According to Dr Heidi Sundin, Management Consultant and ex-Chief of Staff at KPMG and Group Head of Transformation and Strategy at Coates Hire, business leaders need to ensure that the following key factors are considered when it comes to change management:
We used to see transformations take 3-6 years, now the same transformations take 18 months. We need to build our leaders to think about what is coming next and what disruption my business will see, Dr Sundin says.
For Dr Sundin, the role of a change manager is not to own transformation change, it is to bring people together so that they build connections to manage the change and become accountable for it.
Andrew Biro, Change Manager at Commonwealth Bank of Australia argues that ‘the difference between change instilled by leadership vs dedicated change managers is the execution. Unfortunately business leaders don’t have the time to dedicate to efficient change management.
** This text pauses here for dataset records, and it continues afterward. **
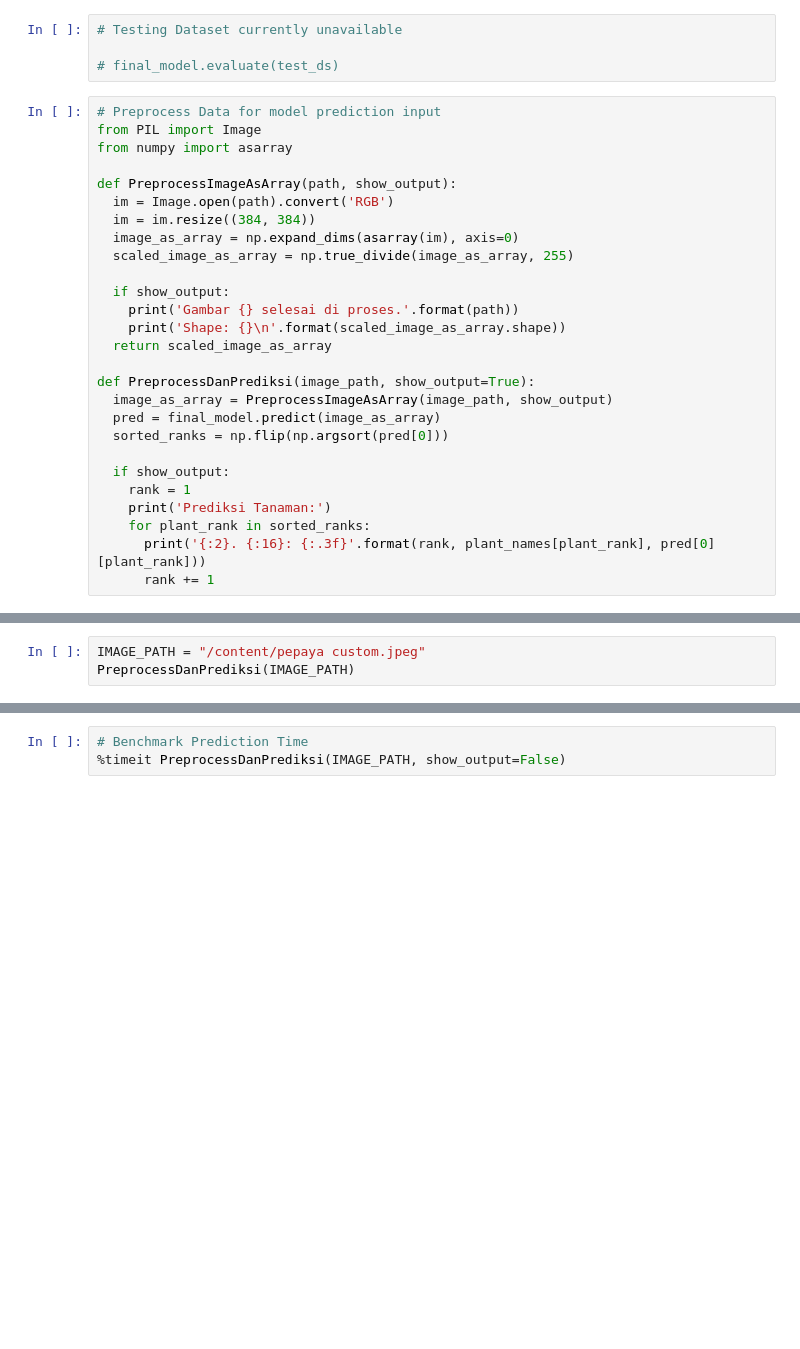
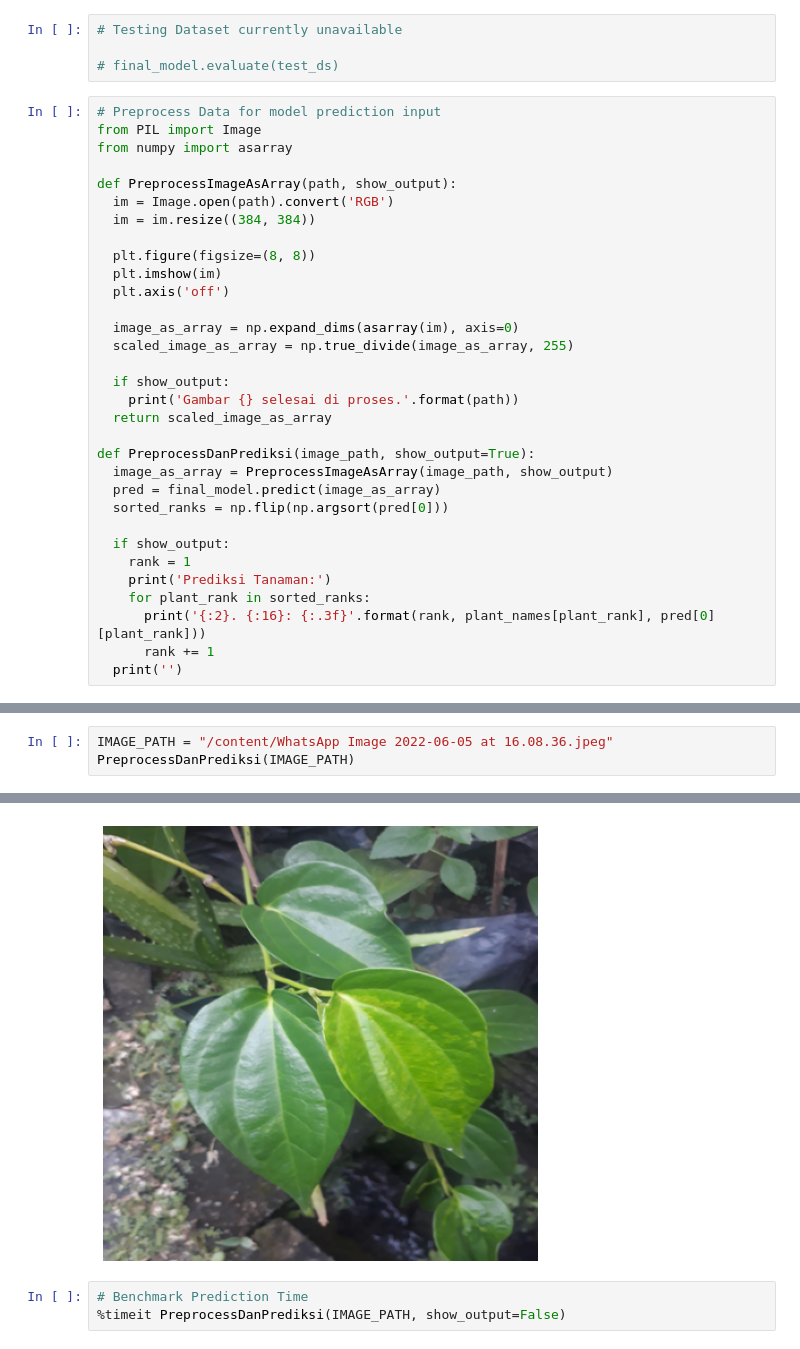
Before and after one commit to herbalib/ml-model, a Jupyter notebook: model_training.ipynb, the cells around one changed output, grey strips where cells are left out. Cells and saved outputs as stored; diff of their text form; blank space fills up the shorter version.

Commit message:
showing image after custom model prediction

```diff
--- a/model_training.ipynb
+++ b/model_training.ipynb
@@ -271,12 +271,16 @@ from numpy import asarray
 def PreprocessImageAsArray(path, show_output):
   im = Image.open(path).convert('RGB')
   im = im.resize((384, 384))
+
+  plt.figure(figsize=(8, 8))
+  plt.imshow(im)
+  plt.axis('off')
+
   image_as_array = np.expand_dims(asarray(im), axis=0)
   scaled_image_as_array = np.true_divide(image_as_array, 255)
 
   if show_output:
     print('Gambar {} selesai di proses.'.format(path))
-    print('Shape: {}\n'.format(scaled_image_as_array.shape))
   return scaled_image_as_array
 
 def PreprocessDanPrediksi(image_path, show_output=True):
@@ -290,6 +294,7 @@ def PreprocessDanPrediksi(image_path, show_output=True):
     for plant_rank in sorted_ranks:
       print('{:2}. {:16}: {:.3f}'.format(rank, plant_names[plant_rank], pred[0][plant_rank]))
       rank += 1
+  print('')
 # %%
 # Try out model with uploaded images
 from google.colab import files
@@ -300,4 +304,4 @@ Saving pepaya custom.jpeg to pepaya custom.jpeg
 # %%
-IMAGE_PATH = "/content/pepaya custom.jpeg"
+IMAGE_PATH = "/content/WhatsApp Image 2022-06-05 at 16.08.36.jpeg"
 PreprocessDanPrediksi(IMAGE_PATH)
 # %% [output]
@@ -321,3 +328,4 @@ Prediksi Tanaman:
+[figure, added]
 # %%
 # Benchmark Prediction Time
 %timeit PreprocessDanPrediksi(IMAGE_PATH, show_output=False)
```
Also changed, not shown: parts of 2 cells of this notebook.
Although they don’t own the change, a change manager can drive the change to implement effectively across six months instead of 18.
According to Devi Rajcoomarsing, Senior Change Manager at Allianz, change is like changing the wheel on a bike while still riding it. In other words, her role is to:
When asking Jane Counsel, Principal Consultant, MBA facilitator and ex-Head of Diversity & Flexibility at Westpac, agility is an essential component for change and leadership.
It is critical that leaders buy into change by mirroring behaviours they want to see within the organisation while overcoming barriers such as: artefacts, mission statements/processes, underlying tactical assumptions.
Nathan Sri, Director of Workplace Strategy and Change at JLL sums up change in three principles:
Kurt Hunziker, Change Manager at BlueSeed explains that large organisations are complex systems andleaders are only one part of it. Change managers take the view that is a little external, with a broader picture in view and a specialised skill set and commitment.
Our role is to look at the system objectively by using all the parts to work with leaders to achieve change, Kurt Hunziker explains.
To be effective, change needs to be created and communicated by business leaders and implemented and driven by change managers.
Social media in the recruitment process
Many organisations look to social media to add another dimension to their recruitment and attraction strategies. However, despite their huge numbers of participants, social networks are still immature in terms of business models. A good social media approach begins with knowing where your target audRead More
How to avoid bad hires
Hiring the right person for a role is never easy — but dealing with the fallout from a bad hire can be even more challenging. We asked our experts to share the red flags to watch out for… A bad hire can be a significant financial cost for a business and in terms of morale and productivity the real cRead More
Five things to think about when hiring a manager
A managerial hire can be one of the most important and influential hires you’ll ever make and has the power to make or break your department, so it’s essential you get it right. A good manager should be experienced, dynamic, trustworthy and have strong leadership skills — but finding a candidate whoRead More
Come join our global team of creative thinkers, problem solvers and game changers. We offer accelerated career progression, a dynamic culture and expert training.